== EXERCISE ==
Read the data, and whenever a line holds the word "height", report that line.
# # #
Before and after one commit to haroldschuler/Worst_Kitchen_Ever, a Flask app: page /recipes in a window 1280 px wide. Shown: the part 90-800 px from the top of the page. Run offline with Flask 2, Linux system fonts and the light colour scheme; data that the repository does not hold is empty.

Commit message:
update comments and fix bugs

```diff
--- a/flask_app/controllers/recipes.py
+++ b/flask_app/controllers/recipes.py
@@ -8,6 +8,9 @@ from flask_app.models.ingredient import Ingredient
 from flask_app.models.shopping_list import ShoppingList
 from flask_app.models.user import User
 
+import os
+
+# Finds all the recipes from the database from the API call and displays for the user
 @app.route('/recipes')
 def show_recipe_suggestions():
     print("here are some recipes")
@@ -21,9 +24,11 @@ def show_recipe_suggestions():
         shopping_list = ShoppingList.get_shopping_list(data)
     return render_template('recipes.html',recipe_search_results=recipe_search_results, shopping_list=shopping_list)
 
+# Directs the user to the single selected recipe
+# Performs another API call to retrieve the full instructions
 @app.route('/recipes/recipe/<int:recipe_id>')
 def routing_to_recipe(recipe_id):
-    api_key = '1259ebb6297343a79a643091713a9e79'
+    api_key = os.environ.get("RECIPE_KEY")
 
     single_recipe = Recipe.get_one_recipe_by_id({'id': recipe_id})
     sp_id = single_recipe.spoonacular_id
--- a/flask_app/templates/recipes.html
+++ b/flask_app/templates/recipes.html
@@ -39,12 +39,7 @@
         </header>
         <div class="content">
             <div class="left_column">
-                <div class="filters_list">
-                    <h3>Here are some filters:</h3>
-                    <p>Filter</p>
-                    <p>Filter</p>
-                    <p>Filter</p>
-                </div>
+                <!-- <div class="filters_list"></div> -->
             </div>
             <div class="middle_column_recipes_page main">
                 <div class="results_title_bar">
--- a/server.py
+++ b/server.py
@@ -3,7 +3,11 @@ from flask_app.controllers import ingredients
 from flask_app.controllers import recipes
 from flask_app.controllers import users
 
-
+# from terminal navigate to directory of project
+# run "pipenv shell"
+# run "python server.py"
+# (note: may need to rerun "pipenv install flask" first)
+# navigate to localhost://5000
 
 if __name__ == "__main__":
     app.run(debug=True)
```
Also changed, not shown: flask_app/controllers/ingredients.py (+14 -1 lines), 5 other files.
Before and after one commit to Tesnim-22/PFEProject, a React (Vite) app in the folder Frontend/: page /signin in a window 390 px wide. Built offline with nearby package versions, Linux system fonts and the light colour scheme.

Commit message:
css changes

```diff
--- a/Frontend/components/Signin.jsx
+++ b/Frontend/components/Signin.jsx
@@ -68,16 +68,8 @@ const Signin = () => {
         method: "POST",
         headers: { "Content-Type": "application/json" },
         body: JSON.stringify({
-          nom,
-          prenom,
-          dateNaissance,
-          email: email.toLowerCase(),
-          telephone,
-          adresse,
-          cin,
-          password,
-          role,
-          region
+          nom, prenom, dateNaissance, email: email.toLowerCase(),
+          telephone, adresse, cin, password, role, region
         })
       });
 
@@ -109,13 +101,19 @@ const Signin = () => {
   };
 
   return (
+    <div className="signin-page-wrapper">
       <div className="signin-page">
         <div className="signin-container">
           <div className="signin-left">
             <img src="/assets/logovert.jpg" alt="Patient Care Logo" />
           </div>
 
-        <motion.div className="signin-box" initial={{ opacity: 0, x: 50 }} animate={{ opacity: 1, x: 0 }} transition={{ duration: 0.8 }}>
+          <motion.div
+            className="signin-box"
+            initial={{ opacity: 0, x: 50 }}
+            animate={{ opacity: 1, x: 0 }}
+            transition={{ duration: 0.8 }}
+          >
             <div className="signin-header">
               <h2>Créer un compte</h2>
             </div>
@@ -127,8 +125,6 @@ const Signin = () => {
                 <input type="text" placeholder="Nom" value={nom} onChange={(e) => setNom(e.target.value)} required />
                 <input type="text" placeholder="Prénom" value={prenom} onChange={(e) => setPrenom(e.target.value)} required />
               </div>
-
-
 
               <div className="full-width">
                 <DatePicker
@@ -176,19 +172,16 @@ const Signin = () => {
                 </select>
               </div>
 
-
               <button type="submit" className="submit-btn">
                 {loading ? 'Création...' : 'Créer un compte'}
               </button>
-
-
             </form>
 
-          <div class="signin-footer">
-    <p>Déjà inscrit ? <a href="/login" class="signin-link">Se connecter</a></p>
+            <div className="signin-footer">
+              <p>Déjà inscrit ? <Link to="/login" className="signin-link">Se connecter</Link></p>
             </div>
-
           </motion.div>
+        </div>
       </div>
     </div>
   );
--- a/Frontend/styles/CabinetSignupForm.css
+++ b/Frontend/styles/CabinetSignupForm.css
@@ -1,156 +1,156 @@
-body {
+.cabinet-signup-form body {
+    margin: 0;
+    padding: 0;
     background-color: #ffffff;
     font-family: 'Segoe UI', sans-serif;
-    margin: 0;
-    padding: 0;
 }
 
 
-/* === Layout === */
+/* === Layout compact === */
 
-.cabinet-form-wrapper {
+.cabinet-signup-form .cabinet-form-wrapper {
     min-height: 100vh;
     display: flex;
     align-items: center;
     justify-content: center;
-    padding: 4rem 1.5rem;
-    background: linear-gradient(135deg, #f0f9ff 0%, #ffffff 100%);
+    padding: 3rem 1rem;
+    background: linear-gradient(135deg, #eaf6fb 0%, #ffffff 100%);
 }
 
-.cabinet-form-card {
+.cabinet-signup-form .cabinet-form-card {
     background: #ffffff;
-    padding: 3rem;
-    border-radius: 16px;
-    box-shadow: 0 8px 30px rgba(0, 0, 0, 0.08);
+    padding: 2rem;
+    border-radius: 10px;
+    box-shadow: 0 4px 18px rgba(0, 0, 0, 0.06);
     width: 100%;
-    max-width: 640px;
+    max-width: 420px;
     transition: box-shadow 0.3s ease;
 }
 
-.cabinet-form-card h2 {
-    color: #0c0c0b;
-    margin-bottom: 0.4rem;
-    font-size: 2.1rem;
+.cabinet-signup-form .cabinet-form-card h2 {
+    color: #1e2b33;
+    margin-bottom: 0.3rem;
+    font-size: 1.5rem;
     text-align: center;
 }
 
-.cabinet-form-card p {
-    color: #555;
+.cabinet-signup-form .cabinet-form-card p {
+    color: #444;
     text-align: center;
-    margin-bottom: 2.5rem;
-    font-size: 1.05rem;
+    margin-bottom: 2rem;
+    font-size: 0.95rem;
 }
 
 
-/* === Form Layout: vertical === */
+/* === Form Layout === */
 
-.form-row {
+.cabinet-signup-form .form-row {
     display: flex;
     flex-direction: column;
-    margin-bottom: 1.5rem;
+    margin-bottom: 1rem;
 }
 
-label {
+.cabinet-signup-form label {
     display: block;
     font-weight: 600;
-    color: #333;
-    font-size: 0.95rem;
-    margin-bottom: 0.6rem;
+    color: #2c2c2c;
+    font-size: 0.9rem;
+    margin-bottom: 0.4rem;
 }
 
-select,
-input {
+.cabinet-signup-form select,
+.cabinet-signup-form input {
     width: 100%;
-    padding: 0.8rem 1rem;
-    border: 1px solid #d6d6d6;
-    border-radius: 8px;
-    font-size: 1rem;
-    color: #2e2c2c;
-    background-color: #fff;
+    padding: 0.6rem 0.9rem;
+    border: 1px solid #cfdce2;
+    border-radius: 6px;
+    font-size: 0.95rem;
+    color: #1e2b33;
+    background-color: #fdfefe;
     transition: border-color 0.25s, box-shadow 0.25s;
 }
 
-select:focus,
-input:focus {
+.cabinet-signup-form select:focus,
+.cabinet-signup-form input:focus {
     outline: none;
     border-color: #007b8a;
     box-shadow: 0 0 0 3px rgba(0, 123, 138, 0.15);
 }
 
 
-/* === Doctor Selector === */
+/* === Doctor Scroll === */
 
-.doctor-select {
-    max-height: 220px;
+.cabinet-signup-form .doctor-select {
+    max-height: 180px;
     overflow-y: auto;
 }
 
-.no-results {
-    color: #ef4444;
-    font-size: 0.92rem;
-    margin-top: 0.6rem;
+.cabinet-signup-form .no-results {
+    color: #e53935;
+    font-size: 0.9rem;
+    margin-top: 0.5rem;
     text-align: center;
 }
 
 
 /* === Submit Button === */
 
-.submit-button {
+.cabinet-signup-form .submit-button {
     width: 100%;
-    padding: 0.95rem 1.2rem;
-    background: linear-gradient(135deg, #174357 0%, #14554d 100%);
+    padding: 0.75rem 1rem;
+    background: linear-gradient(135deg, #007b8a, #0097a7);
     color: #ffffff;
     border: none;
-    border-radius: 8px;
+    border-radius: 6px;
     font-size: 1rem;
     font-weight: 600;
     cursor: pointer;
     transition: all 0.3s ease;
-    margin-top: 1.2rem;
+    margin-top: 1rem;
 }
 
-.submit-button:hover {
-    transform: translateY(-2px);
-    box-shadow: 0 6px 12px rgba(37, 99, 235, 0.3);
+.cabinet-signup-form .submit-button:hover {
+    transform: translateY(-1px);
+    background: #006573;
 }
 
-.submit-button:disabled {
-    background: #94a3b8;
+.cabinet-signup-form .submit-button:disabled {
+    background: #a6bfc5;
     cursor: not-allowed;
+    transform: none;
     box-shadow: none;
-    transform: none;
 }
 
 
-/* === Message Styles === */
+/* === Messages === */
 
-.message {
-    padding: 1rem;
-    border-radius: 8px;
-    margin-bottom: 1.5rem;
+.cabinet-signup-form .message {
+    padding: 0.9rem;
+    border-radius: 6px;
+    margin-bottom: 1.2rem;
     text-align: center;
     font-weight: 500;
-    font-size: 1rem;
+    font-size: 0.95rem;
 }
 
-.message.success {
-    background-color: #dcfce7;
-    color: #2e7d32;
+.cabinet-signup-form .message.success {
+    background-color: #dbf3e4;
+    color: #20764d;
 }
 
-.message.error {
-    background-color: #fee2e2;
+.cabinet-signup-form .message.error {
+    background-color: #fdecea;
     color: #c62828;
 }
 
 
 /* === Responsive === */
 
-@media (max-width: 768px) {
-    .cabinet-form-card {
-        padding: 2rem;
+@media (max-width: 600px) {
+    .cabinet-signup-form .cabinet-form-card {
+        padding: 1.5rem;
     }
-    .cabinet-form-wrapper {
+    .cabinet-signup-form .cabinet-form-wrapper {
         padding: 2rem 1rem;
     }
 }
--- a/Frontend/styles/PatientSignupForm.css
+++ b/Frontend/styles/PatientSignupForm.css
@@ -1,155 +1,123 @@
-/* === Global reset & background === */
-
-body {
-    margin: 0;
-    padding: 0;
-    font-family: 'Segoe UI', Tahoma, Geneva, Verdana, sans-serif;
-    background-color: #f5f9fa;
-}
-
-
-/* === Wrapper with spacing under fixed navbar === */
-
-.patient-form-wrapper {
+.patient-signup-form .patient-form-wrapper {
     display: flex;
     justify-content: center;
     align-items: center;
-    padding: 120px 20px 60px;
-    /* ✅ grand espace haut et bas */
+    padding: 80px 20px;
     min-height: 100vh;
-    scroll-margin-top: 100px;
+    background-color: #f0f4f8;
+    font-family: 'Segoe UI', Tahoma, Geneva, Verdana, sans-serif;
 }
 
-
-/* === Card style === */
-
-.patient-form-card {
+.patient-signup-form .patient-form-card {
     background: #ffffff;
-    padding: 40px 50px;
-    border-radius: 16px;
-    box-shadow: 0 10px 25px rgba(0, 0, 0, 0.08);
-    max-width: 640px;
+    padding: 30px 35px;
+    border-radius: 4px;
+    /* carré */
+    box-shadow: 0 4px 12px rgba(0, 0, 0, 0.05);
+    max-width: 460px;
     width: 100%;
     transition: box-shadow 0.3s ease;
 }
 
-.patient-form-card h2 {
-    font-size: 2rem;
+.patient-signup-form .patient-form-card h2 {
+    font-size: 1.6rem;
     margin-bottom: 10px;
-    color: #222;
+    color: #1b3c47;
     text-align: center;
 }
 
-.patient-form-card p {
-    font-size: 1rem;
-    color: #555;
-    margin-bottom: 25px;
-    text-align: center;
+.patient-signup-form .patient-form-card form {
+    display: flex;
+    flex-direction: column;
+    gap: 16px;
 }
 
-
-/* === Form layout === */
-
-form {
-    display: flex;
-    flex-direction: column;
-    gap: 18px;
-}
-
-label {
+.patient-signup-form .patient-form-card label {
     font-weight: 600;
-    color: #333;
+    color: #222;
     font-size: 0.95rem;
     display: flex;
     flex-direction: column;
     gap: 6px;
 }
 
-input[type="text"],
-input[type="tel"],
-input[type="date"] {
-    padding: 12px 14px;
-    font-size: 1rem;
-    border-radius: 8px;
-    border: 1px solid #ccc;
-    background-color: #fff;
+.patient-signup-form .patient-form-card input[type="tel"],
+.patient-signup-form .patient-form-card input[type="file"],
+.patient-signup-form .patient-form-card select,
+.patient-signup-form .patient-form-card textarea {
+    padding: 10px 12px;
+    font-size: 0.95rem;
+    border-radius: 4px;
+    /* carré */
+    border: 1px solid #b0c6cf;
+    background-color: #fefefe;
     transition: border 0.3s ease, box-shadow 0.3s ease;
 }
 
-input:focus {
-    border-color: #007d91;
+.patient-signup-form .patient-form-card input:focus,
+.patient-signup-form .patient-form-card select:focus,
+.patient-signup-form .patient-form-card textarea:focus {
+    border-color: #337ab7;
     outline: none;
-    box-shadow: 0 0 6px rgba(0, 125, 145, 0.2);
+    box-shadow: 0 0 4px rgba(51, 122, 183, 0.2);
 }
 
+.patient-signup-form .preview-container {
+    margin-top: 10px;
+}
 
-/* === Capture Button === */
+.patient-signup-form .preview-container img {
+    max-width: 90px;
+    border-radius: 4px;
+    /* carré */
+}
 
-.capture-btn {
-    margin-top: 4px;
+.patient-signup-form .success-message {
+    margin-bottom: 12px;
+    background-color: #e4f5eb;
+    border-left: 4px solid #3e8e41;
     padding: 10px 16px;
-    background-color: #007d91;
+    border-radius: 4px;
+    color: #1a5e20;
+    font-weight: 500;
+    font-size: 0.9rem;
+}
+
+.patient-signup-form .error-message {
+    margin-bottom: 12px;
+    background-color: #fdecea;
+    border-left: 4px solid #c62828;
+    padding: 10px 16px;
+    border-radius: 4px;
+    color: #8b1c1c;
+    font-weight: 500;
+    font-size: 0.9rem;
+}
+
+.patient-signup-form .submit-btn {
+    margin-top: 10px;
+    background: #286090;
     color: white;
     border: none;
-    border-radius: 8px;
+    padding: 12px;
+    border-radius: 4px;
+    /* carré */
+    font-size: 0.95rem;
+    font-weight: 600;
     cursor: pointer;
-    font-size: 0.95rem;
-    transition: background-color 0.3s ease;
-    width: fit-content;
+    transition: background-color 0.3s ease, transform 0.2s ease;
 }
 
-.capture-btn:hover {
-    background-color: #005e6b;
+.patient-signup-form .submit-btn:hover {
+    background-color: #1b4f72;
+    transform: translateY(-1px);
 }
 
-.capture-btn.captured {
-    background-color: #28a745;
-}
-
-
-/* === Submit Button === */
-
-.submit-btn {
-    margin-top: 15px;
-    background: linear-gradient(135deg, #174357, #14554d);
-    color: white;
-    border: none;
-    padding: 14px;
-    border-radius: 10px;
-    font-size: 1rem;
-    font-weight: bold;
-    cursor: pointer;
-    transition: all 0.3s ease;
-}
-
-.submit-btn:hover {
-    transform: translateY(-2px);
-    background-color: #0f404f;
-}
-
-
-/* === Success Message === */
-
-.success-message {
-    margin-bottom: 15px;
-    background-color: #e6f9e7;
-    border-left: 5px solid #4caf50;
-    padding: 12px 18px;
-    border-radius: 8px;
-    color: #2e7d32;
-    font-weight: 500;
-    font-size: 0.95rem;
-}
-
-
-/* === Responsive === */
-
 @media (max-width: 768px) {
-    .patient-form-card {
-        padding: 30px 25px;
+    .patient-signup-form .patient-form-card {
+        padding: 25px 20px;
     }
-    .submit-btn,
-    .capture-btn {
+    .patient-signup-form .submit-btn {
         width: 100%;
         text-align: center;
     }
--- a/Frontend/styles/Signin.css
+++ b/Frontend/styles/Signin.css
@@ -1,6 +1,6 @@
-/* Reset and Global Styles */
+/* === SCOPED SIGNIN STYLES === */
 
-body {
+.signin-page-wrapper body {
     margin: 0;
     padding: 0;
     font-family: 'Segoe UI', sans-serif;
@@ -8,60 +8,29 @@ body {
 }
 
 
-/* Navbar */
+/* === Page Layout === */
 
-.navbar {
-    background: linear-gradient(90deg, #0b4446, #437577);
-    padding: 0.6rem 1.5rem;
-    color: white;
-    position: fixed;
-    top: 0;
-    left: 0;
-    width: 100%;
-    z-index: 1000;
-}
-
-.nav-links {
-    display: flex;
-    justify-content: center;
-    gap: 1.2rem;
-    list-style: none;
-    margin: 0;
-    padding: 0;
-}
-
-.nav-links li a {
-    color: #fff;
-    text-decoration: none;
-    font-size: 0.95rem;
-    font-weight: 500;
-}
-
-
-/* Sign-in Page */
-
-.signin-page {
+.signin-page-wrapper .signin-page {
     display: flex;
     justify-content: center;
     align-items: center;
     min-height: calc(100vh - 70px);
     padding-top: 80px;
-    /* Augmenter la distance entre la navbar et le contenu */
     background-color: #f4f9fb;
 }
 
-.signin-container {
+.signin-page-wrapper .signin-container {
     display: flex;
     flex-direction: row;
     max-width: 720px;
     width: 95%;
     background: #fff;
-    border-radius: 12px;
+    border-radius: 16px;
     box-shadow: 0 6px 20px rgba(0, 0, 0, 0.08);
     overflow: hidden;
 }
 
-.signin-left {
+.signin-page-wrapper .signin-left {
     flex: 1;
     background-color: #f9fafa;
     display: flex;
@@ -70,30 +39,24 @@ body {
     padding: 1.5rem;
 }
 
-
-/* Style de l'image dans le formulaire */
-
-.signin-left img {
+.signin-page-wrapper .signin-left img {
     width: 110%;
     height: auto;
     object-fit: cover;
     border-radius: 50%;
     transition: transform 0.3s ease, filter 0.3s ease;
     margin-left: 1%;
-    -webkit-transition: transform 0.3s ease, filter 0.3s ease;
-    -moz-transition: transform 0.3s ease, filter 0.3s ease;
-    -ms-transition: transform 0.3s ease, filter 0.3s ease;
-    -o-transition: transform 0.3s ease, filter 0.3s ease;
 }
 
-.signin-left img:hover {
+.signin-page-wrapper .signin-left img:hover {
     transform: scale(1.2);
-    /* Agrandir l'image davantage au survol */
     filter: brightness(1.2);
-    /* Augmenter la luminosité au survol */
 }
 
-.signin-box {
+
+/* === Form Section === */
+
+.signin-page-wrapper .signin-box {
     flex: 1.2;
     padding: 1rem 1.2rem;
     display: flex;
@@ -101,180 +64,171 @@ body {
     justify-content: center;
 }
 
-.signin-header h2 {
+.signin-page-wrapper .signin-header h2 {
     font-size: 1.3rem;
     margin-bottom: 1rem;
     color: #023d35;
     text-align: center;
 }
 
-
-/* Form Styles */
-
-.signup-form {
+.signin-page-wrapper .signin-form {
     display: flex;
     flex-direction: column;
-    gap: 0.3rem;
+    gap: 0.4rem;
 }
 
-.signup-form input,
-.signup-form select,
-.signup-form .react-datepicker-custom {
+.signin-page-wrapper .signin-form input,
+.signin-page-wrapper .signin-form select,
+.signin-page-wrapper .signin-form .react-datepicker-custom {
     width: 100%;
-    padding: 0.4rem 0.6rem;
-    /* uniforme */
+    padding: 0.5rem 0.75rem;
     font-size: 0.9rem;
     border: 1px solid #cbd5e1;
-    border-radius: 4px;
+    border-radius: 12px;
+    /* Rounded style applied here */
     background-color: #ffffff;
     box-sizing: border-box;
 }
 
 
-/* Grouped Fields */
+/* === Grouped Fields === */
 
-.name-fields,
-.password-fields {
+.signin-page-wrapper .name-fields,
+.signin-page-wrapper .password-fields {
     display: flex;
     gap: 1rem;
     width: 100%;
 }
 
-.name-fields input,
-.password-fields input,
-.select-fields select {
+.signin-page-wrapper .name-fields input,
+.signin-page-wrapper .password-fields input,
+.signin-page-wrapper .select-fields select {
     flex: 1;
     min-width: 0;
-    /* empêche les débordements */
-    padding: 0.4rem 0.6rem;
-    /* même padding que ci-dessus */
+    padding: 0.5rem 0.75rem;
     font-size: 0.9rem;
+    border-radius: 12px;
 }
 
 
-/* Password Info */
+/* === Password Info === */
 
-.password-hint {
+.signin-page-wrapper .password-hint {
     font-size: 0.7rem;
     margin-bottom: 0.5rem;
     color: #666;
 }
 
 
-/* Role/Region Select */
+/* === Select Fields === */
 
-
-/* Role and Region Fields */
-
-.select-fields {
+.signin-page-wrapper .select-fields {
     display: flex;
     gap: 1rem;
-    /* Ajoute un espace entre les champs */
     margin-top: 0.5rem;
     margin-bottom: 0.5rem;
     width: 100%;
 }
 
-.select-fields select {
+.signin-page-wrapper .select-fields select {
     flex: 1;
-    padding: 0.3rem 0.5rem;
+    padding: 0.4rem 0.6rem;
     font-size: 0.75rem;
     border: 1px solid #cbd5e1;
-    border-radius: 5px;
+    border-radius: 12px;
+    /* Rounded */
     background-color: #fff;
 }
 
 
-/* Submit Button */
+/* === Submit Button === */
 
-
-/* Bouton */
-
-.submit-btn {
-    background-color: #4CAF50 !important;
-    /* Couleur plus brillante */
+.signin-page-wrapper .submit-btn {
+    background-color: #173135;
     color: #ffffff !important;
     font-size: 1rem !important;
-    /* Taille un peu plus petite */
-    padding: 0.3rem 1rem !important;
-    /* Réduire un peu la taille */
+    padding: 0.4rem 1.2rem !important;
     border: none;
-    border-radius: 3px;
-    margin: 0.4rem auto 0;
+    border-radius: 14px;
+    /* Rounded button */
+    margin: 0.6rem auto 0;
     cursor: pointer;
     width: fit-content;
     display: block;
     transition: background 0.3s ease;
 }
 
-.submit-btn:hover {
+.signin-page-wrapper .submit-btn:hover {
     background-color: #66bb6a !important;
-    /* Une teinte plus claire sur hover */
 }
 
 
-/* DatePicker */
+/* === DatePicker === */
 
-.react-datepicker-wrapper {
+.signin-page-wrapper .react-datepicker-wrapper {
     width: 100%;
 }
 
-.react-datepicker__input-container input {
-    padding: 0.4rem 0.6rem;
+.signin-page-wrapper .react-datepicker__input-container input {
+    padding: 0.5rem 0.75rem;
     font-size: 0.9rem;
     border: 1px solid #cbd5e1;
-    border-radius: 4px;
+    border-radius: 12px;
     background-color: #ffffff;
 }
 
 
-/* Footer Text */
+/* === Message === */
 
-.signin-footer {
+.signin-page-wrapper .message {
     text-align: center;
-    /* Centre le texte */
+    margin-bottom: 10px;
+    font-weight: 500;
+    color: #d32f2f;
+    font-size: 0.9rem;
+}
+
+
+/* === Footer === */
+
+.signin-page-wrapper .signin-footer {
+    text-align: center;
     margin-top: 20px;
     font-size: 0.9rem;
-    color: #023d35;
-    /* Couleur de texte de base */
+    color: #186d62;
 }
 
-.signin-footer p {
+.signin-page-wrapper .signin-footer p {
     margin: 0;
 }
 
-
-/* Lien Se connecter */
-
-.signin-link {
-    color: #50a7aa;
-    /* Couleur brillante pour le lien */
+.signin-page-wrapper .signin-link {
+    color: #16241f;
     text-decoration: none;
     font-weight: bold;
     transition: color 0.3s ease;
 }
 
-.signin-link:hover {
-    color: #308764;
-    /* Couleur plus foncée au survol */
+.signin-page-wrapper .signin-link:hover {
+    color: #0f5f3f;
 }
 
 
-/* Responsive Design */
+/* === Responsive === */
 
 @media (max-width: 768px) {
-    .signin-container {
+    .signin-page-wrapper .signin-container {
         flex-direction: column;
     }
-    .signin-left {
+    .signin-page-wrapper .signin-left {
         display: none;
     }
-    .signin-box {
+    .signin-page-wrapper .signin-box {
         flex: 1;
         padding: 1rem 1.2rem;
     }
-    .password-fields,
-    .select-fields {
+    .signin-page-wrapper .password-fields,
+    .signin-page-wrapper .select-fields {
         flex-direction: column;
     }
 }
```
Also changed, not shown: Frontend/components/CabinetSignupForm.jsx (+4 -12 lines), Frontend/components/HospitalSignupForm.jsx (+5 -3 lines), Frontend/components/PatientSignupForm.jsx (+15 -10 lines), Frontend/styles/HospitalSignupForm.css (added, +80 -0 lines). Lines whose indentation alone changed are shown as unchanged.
# # #
== SOLUTION BELOW ==
     min-height: 100vh;
-    max-height: 220px;
+    max-height: 180px;
     min-height: 100vh;
     min-height: calc(100vh - 70px);
     height: auto;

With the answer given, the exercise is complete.